With El, I thought I should start him with piano too, but there was no piano in my house, except at my parents’ place. I had brought him to a child psychologist over his poor sleeping habits, and she suggested letting him go for classes in the mornings just to let him have more structure. She suggested piano, art and swimming.
The music schools I saw had lessons available only on weekends. It did not meet his needs, so I decided to get a piano teacher for him. I managed to find one who lives in the same estate as us, had experience teaching Yamaha with certification, and of course the usual classical training. She seems very experienced and her students have done very well too. She could only teach him once a week, so he started lessons.
He enjoyed the lessons in the beginning, as they were really simple. The book was accompanied by a CD, so he could practise together. However, as I did not have a piano at home, I could not really practise with him. My mother lent me her keyboard, so we finally had something. However, I was very busy, and I did not practise with him much, only on a few occasions.
On the rare occasions we practised the piano, Gar would push him away and climb onto the chair and play the keyboard himself. He would also demand that I play ‘The Wheels on the Bus’ for him. By then, the reluctant piano player would run away and continue writing his own stuff or play other games. In addition, it would be Gar’s bedtime soon, and playing the keyboard would be too noisy.
He had a theory book, and he enjoyed the book very much. It taught him simple note recognition, and note count, but the best part was that there were stickers. He enjoyed sticking the stickers, and would do pages ahead of the teacher. However, when it got to the more difficult part where he had to draw the notes himself, he started losing patience.
Hence, after a few months, he needed to be enticed with food and snacks to go. A month or two ago, he started to go for lessons, especially as the car turned into the street where she lived. I had to carry him to the lift and up to the door, just to get him to go for lessons. He also kept saying he did not want to learn, which was unfortunately suggested to him by his grandparents.
I seriously wondered whether I should stop his piano lessons, and listen to him. It was fun and easy in the beginning because you could get away without much practising. Many children complained that they had learnt piano up to a few grades, and then totally hated their parents for making them play. They also gave up playing. Some might have gone on to become pop or rock musicians, and picked up guitar on their own.
Was I trying to make him a music prodigy when he was not? Was I imposing my own interest on him? However, I had read countless books, which suggested that passion only comes after you have acquired a certain level of skills. Mozart was a child prodigy because his father made him practise piano from a young age. He reached 10000 hours of practice much earlier than other people.
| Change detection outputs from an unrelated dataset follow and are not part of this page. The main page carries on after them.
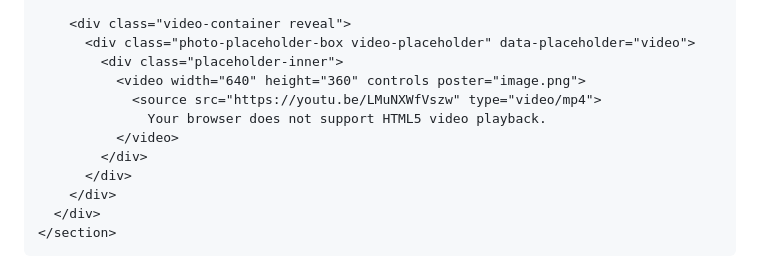
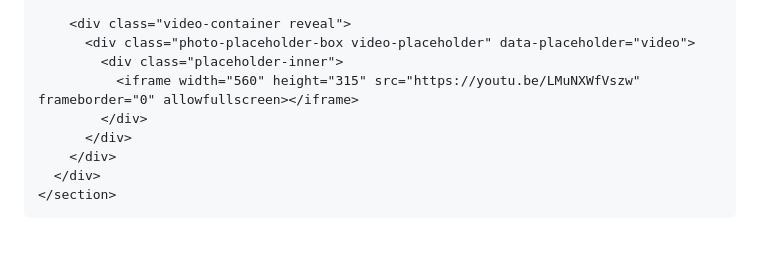
Before and after one commit to Jeremy-Fremiot/E-Portfolio-, a Markdown page: README.md, the part around the change. Rendered like a GitHub page; blank space fills up the shorter version.

Commit message:
Update test jsp README.md

```diff
--- a/README.md
+++ b/README.md
@@ -677,10 +677,7 @@
         <div class="video-container reveal">
           <div class="photo-placeholder-box video-placeholder" data-placeholder="video">
             <div class="placeholder-inner">
-              <video width="640" height="360" controls poster="image.png">
-                <source src="https://youtu.be/LMuNXWfVszw" type="video/mp4">
-                  Your browser does not support HTML5 video playback.
-              </video>
+              <iframe width="560" height="315" src="https://youtu.be/LMuNXWfVszw" frameborder="0" allowfullscreen></iframe>
             </div>
           </div>
         </div>
```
At the same time, as the mother, I have to do things which I think is right, not what my child thinks is right as he is not mature enough. I had also asked him earlier on whether he wanted to take piano lessons and he agreed. I did not want him to think that giving up was an option, at least not so early in the beginning. When he went to my parents’ place, he actually rushed towards the piano, and climbed up onto the piano chair to play. He actually did not dislike piano! I had also seen him climb up the chair willingly at his teacher’s place.
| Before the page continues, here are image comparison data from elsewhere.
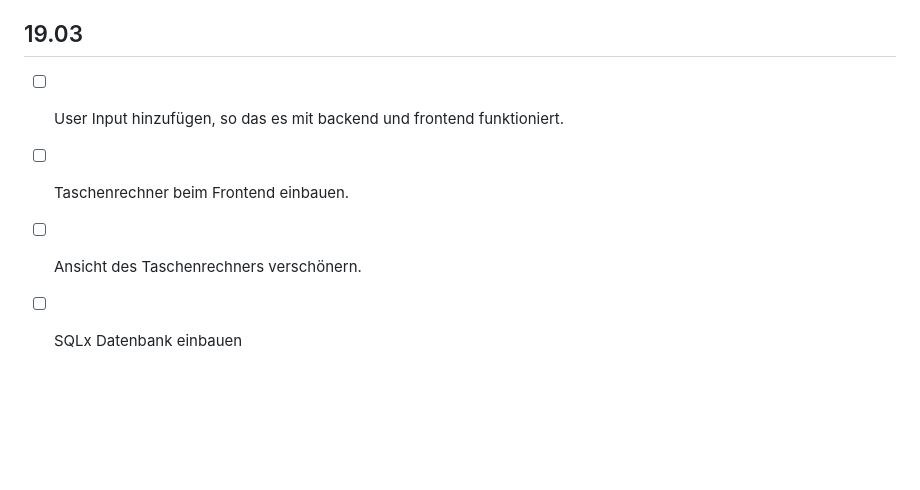
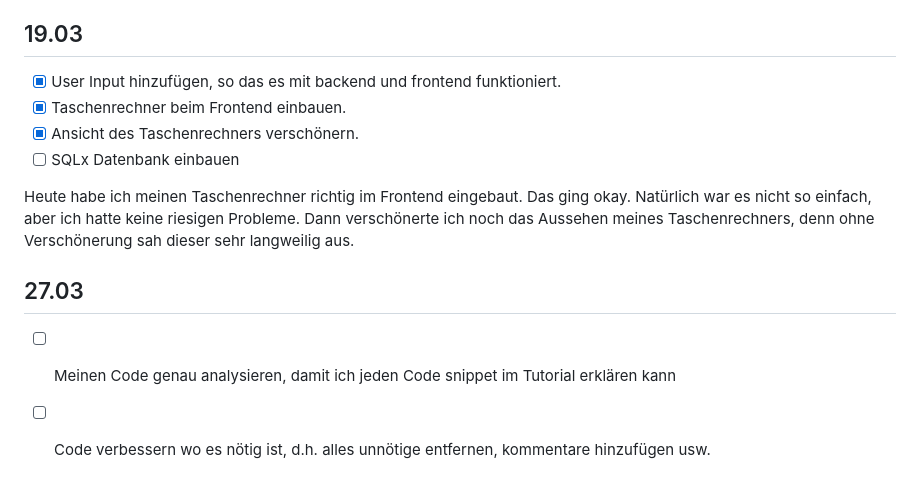
Before and after one commit to erdbeerschoggi/Lernperiode-9, a Markdown page: README.md, the part around the change. Rendered like a GitHub page; blank space fills up the shorter version.

Commit message:
Update task list and project progress in README
Updated README to reflect completed tasks and added new goals.

```diff
--- a/README.md
+++ b/README.md
@@ -45,7 +45,13 @@ Heute habe ich mich damit beschäftigt, meinen Taschenrechner in das Axum-Backen
 Heute habe ich die HTTP-Methoden eingebaut. Die HTTP-Methoden hängen mit meinem Taschenrechner zusammen, denn wenn ich dann weitermache, um den Taschenrechner einzubauen, werde ich genau diese HTTP-Methoden brauchen – mit ein wenig Änderungen. Dann fing ich an herauszufinden, wie genau ich User-Input hinzufügen werde. Durch das Einbauen von den HTTP-Methoden habe ich jetzt die Interaktion zwischen Backend und Frontend in Rust besser verstanden.
 
 ## 19.03
-- [ ] User Input hinzufügen, so das es mit backend und frontend funktioniert.
-- [ ] Taschenrechner beim Frontend einbauen.
-- [ ] Ansicht des Taschenrechners verschönern.
+- [x] User Input hinzufügen, so das es mit backend und frontend funktioniert.
+- [x] Taschenrechner beim Frontend einbauen.
+- [x] Ansicht des Taschenrechners verschönern.
 - [ ] SQLx Datenbank einbauen
+
+Heute habe ich meinen Taschenrechner richtig im Frontend eingebaut. Das ging okay. Natürlich war es nicht so einfach, aber ich hatte keine riesigen Probleme. Dann verschönerte ich noch das Aussehen meines Taschenrechners, denn ohne Verschönerung sah dieser sehr langweilig aus.
+
+## 27.03
+- [ ] Meinen Code genau analysieren, damit ich jeden Code snippet im Tutorial erklären kann
+- [ ] Code verbessern wo es nötig ist, d.h. alles unnötige entfernen, kommentare hinzufügen usw.
```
Piano inculcates discipline. It also trains the whole brain, which encourages both creativity and structure. It helps with memory. It helps with hand coordination (and foot too). It trains concentration too. It is also fun when we could play whatever we want. What El needs is structure. I am unable to provide much structure for him due to certain reasons which I am trying very hard to overcome. Practising the piano on a daily basis provides structure. His poor sleeping and eating habits stem from lack of proper structure.
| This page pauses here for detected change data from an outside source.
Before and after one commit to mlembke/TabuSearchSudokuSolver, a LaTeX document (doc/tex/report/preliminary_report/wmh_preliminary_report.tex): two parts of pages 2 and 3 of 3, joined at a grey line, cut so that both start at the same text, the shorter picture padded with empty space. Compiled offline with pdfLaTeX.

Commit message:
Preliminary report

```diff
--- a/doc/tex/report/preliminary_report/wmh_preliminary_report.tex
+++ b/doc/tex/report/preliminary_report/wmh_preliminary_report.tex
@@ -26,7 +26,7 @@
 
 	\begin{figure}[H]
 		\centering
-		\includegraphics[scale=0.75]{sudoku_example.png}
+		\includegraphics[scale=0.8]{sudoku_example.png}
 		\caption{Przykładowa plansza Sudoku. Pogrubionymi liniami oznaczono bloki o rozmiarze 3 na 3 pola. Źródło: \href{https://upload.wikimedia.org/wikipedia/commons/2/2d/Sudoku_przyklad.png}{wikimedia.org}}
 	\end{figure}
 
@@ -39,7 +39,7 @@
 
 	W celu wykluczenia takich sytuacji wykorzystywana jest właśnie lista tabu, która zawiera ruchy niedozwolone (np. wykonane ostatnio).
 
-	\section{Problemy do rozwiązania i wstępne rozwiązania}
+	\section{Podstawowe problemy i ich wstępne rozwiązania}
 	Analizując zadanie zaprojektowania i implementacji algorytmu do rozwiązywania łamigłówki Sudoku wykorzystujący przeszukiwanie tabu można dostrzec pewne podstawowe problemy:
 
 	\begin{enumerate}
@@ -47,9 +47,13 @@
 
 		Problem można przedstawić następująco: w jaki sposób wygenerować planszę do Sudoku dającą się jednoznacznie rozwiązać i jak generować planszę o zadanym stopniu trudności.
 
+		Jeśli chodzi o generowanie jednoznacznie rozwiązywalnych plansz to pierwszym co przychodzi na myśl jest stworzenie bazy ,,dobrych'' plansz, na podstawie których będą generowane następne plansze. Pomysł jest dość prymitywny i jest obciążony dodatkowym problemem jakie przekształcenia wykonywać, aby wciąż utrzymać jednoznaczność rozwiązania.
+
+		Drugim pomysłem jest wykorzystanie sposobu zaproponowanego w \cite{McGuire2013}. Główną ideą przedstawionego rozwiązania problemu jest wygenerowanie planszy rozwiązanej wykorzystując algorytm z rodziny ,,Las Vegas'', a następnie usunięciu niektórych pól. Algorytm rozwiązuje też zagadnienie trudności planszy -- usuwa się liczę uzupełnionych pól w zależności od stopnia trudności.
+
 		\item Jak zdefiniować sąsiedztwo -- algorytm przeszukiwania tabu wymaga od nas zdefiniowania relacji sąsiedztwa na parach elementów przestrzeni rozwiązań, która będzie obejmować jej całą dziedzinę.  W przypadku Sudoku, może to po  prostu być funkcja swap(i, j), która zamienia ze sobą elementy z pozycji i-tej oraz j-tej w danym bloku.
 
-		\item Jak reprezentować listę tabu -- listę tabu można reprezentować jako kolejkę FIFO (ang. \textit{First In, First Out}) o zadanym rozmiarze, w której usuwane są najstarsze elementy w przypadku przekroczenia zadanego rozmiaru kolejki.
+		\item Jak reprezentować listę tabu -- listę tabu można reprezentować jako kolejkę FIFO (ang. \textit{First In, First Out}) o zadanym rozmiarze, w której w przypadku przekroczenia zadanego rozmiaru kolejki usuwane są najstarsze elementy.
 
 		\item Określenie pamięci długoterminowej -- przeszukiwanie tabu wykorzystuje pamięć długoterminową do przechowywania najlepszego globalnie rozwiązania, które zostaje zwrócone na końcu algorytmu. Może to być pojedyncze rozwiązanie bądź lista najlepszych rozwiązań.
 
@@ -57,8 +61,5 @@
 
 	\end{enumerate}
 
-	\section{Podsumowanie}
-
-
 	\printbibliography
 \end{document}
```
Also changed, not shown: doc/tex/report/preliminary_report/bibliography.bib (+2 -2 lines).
El asked me why he had to learn the piano. He would not be satisfied with just ‘because I told you so’, so I thought of possible reasons. After hearing a couple, I think he got it. He came to practise two songs. The practice showed as he cleared those two songs and had to play the other songs again.
His teacher held a concert for her students. El was supposed to play, but I guess she thought he was so bad she did not put him in. I was very surprised to find out that she got another student who was four years old too, and had only spent one month with her, to perform. She performed the first piece they had learnt, and sang a song. El could do that. Why was he not given the chance to perform? I think it was very clear.
During the recital, he was bored out of his mind. He complained that it was too noisy when the next performer played the piano. He covered his ears and whined. When there were other performances, he was lying down and doing all sorts of things except paying attention. Yet, when a boy played Beethoven’s Pathetique, El listened. He even suggested giving a flower to that player at the end of the recital. I asked him whether he wanted to perform next year, he said yes. I was surprised. Perhaps he needed to see what other children were doing.
Just yesterday, after pulling Gar away from the piano, he finally came to practise one song. I have to learn to be more firm with him. I guess one song at a time. Let us see how things go.